Starred Review. This epic science fiction tale fills in the time gap between Frank Herberts Dune and Dune Messiah. Told by modern-day sci-fi legends Anderson and Brian Herbert (Franks son), this story packs all the punch that the originals did and then some. Relating the life of Paul MuadDib, leader of Dune at the climax of the original novel, this novel explores the events of the MuadDib jihad that subsequently led to Pauls conquering the galaxy. Scott Brick delivers a powerful and entertaining reading reminiscent of a theatrical performance in a brilliant one-man show. Bricks voice is ideally suited to this extraordinary tale; no doubt he studied the prose of each novel to capture the dialect perfectly. This is a superb, solid reading that will appeal to fans and newcomers alike. A Tor Books hardcover. (Sept.)
Copyright © Reed Business Information, a division of Reed Elsevier Inc. All rights reserved.
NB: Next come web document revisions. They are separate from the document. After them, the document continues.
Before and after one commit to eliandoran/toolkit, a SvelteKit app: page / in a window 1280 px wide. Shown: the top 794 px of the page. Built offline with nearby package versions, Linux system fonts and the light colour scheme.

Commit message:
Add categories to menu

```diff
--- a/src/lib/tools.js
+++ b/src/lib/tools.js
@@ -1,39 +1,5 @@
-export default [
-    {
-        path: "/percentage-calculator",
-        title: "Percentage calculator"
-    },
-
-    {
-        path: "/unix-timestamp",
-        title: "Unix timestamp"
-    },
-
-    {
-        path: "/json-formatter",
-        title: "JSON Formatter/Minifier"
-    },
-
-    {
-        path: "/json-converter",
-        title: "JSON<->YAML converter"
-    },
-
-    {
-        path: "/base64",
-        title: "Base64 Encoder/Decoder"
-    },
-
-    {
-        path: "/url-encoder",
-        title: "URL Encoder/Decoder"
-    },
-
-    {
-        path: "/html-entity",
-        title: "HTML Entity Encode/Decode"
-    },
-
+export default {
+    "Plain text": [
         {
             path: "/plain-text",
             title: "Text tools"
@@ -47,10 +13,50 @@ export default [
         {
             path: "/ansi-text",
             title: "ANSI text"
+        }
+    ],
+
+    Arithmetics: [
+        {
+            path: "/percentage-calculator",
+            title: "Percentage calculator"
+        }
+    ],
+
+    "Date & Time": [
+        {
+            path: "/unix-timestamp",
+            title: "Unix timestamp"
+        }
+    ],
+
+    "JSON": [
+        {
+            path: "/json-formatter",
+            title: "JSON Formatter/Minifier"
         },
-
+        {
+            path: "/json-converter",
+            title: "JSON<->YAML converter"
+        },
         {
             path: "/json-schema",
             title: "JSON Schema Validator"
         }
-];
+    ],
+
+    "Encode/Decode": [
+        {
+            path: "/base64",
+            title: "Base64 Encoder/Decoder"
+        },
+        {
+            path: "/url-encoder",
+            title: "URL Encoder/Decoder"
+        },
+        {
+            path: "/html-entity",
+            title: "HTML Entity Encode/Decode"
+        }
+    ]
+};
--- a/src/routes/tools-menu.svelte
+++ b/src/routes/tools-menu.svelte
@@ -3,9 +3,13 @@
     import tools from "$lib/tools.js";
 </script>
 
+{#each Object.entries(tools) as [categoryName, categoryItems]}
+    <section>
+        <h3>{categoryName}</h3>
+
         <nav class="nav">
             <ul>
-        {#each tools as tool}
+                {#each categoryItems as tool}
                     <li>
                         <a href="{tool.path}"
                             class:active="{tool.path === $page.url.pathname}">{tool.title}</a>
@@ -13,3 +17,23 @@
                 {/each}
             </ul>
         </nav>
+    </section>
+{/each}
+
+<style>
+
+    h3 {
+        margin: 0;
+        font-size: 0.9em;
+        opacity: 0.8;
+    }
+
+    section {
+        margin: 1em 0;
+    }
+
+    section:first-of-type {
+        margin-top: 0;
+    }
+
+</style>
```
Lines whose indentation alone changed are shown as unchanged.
From School Library Journal

Starred Review. Paul Muad’Dib and his army of Fremen desert warriors have succeeded in their overthrow of the Emperor Shaddam IV, but holding onto a universe of fractious planets proves a challenge even for a man revered by his followers as a god. Set in the years following the late Frank Herbert’s classic Dune and its sequel, Dune Messiah, the latest joint effort by Herbert’s son Brian and noted sf author Anderson fills in the missing years of empire building and looks into the formative years of Paul’s childhood as well as the histories of those closest to him. Drawing on Frank Herbert’s massive body of notes, the coauthors of the new Dune series (_Dune: The Battle of Corrin_; The Road to Dune; Hunters of Dune) continue their expansion and illumination of the unexplored pieces of one of the genre’s most significant and powerful stories. A priority purchase for libraries of all sizes. Highly recommended.
Copyright © Reed Business Information, a division of Reed Elsevier Inc. All rights reserved.
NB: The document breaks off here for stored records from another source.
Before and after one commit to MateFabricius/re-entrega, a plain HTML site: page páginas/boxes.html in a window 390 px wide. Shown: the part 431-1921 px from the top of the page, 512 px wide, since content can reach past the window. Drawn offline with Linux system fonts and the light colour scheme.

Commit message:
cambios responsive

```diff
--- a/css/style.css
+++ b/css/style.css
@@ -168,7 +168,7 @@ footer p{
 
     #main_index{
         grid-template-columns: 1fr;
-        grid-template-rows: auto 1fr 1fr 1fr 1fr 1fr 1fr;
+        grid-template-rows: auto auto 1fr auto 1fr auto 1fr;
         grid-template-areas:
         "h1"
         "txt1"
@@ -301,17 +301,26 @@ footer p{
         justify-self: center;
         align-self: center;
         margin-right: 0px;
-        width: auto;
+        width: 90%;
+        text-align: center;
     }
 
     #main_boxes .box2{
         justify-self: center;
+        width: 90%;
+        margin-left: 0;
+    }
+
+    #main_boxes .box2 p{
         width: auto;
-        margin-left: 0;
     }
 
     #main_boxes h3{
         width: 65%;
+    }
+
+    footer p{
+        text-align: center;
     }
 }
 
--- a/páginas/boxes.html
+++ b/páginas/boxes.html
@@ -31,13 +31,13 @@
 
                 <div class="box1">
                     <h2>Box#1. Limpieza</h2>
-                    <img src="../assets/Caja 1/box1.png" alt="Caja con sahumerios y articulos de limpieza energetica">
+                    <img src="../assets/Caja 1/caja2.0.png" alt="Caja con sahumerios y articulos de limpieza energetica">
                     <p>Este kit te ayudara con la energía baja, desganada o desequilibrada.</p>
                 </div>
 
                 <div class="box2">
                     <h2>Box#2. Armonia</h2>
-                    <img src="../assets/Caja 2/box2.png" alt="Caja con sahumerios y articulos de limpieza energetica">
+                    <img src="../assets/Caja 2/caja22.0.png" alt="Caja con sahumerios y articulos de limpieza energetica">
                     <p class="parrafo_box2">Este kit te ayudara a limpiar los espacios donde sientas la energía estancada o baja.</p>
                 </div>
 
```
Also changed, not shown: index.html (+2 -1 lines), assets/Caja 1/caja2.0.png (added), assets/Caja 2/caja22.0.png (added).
Patriot games

EDITORIAL REVIEW: From England to Ireland to America, an explosive wave of violence sweeps CIA analyst Jack Ryan and his family into the deadliest game of our time: international terrorism. An ultra-left-wing faction of the IRA has targeted Ryan for his act of salvation in an assassination attempt. Now Ryan must pay–with his life. HC: G.P. Putnam.